b. Interior Blast Loadings. Methods of calculating the average blast
impulse on the walls and roofs of fully vented cubicles of various sizes and
configurations are presented in NAVFAC P-397. The general procedure in
predicting the impulse involves selecting the particular configuration of
the cubicle from the 180 different cases listed in NAVFAC P-397 (such as the
number of reflecting surfaces, charge position in cubicles, volume of
cubicle and standoff distance). Usually, interpolation is required for one
or more of the parameters which define a given situation. However, a
computer program has been developed which executes the interpolation
procedure using numerical tables equivalent to Figures 4-17 through 4-62 in
NAVFAC P-397. Section 8 of this manual provides more information on the
availability of the computer program.
c. Exterior Blast Environment. Several tests were performed in cubicle
structures where the length (L) to height (H) ratio of the back walls was
approximately equal to 1.0, while the charge weight-to-volume ratio varied
between 0.2 and 2.0. The pressure-distance data is presented in Figure 4-63
of NAVFAC P-397. For large charge weights-to-structure ratios, the
pressure-distance relationships in all directions from the structures will
approach that for an unconfined surface explosion. Another investigation
was performed by Keenan and Tancreto on 3-wall cubicles with and without
roofs. The data obtained by the two investigations on the blast environment
outside such cubicles are presented in the following paragraphs.
(1) Three-Wall Cubicle Without Roof.

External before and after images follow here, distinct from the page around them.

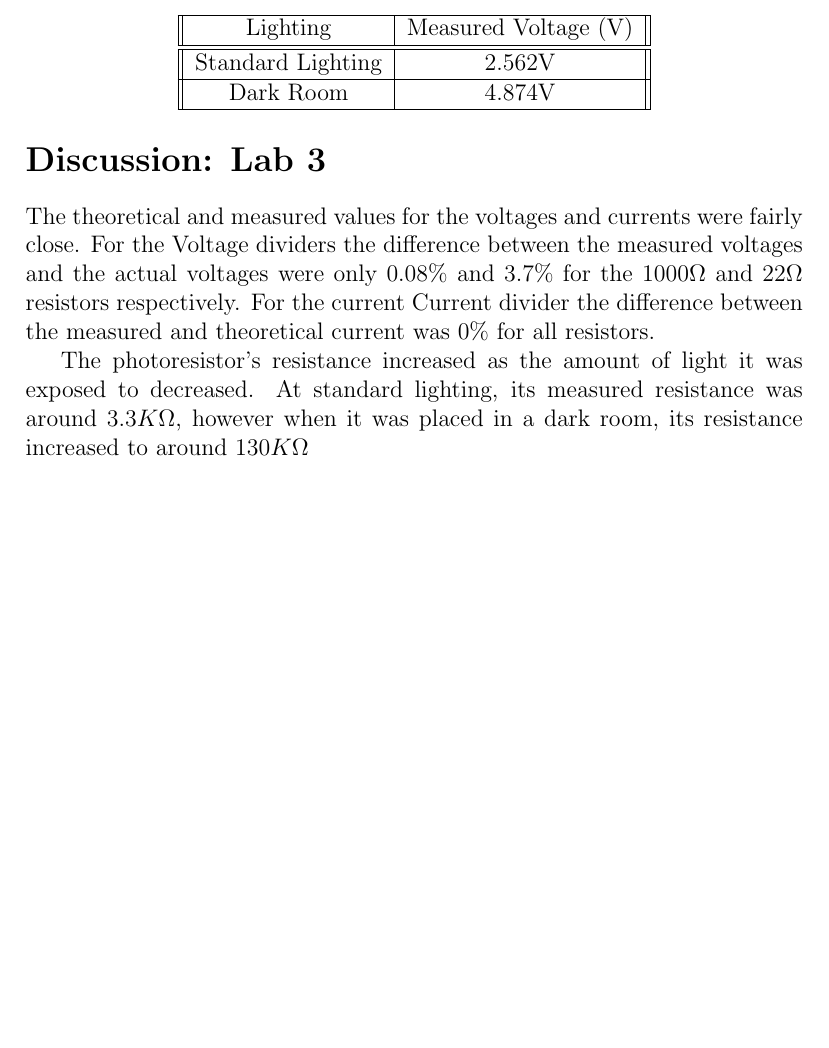
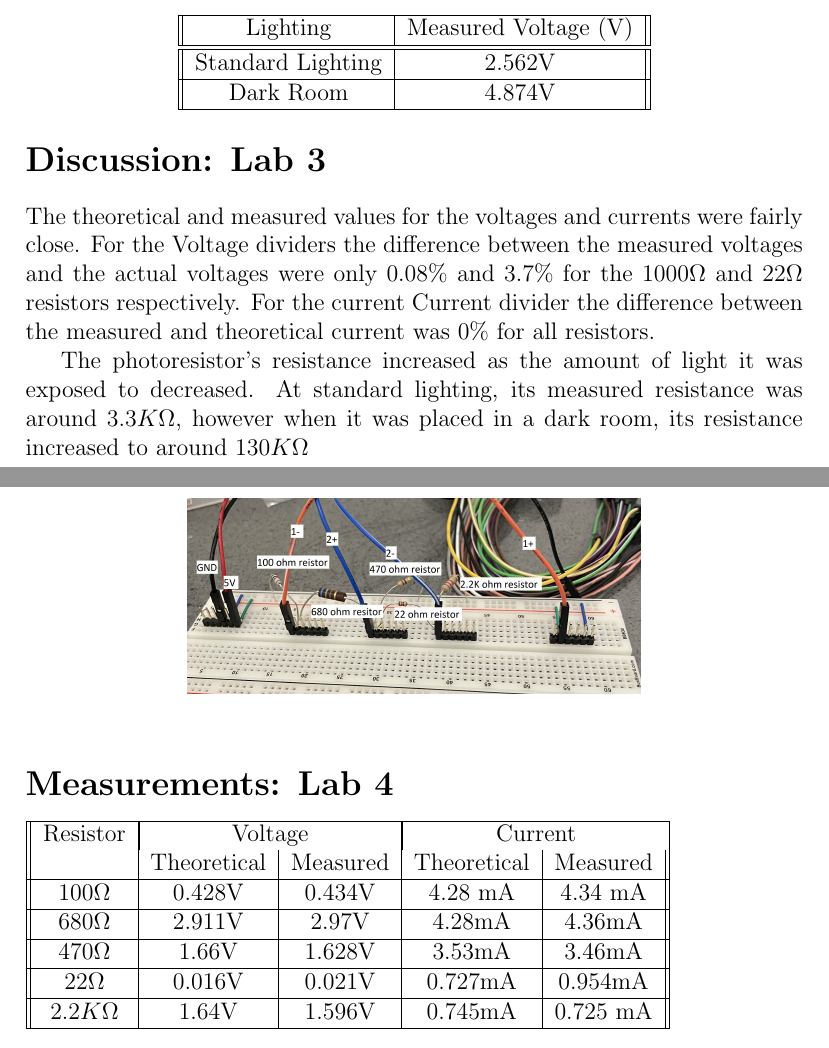
Before and after one commit to HighSpeeds/ECE11L, a LaTeX document (Module 1/file.tex): part of page 8 of 8 before the commit and two parts of pages 8 and 9 of 11 after it, the two joined at a grey line, cut so that both start at the same text, the shorter picture padded with empty space. Compiled offline with pdfLaTeX.

Commit message:
Started on Lab 4

```diff
--- a/Module 1/file.tex
+++ b/Module 1/file.tex
@@ -157,3 +157,29 @@ Dark Room  &4.874V\\
 The theoretical and measured values for the voltages and currents were fairly close. For the Voltage dividers the difference between the measured voltages and the actual voltages were only $0.08\%$ and $3.7\%$ for the $1000\Omega$ and $22\Omega$ resistors respectively. For the current  Current divider the difference between the measured and theoretical current was $0\%$ for all resistors.
 
 The photoresistor's resistance increased as the amount of light it was exposed to decreased. At standard lighting, its measured resistance was around $3.3K\Omega$, however when it was placed in a dark room, its resistance increased to around $130K\Omega$
+\pagebreak
+\section*{Experiment Setup: Lab 4}
+\begin{figure}[h]
+\includegraphics[width=8cm]{Lab4}
+\centering
+\end{figure}
+\section*{Measurements: Lab 4}
+\begin{tabular}{||c|c|c|c|c||}
+\hline
+Resistor & \multicolumn{2}{|c|}{Voltage} &\multicolumn{2}{|c|}{Current}\\
+& Theoretical & Measured & Theoretical& Measured\\
+\hline
+$100\Omega$ & 0.428V & 0.434V & 4.28 mA & 4.34 mA\\
+\hline
+$680\Omega$ &2.911V& 2.97V&4.28mA &4.36mA\\
+\hline
+$470\Omega$ &1.66V&1.628V&3.53mA&3.46mA\\
+\hline
+$22\Omega$&0.016V&0.021V&0.727mA&0.954mA\\
+\hline
+$2.2K\Omega$&1.64V&1.596V&0.745mA&0.725
+mA\\
+\hline
+\end{tabular}
+\pagebreak
+\section*{Discussion: Lab 4}
```
Also changed, not shown: Module 1/Lab4.jpg (added), Module 1/Raw Images/Lab4.jpg, Module 1/file.tex (9 more changed lines), 3 other files.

For a charge located at the
geometric center of a 3-wall cubicle, the envelope curves for the peak
pressures behind each wall of the cubicle are plotted as a function of
scaled distances in Figure 13. The peak pressure, (Pso)max, is also
plotted as a function of W/V in Figure 14. Figure 11 should be used in
conjunction with Figure 14. In some cases (small values of R/W1/3 or
W/V), Pso from Figure 13 will exceed (Pso)max from Figure 14. In
these cases, (Pso)max is the maximum peak pressure outside the cubicle.
(2) Three-Wall Cubicle with Roof. The envelope of peak pressures
outside a 3-wall cubicle with a non-frangible roof is shown in Figure 15.
At any scaled distance, there is no clear influence of cubicle geometry or
W/V on the peak pressures out the open front; therefore, the curves apply to
all values of W/V. As stated in paragraph 6.c.(1), Pso should not exceed
(Pso)max obtained from Figure 14.
d. Design Loads. Some criteria are outlined in Figures 16 and 17 for
predicting the design loading in and around fully and partially vented
cubicles. Some engineering judgment is required in using these figures.
AIRBLAST FROM UNDERWATER EXPLOSIONS.
a. Predicting Parameters of a Shock Wave. Figures 4-5 and 4-12 of
NAVFAC P-397 provide a means of predicting the peak pressures, impulses,
velocities, and other parameters of a shock wave for a bare spherical TNT
explosive charge detonated in free air and on or very near ground surface.
These parameters change, however, if the explosion occurs under shallow
water. A portion of the work done by M.M. Swisdak is reproduced here. A
detailed description of the work is provided in the report titled Explosion
Effects and Properties: Part 1, Explosion Effects in Air, NSWC/WOL TR-116.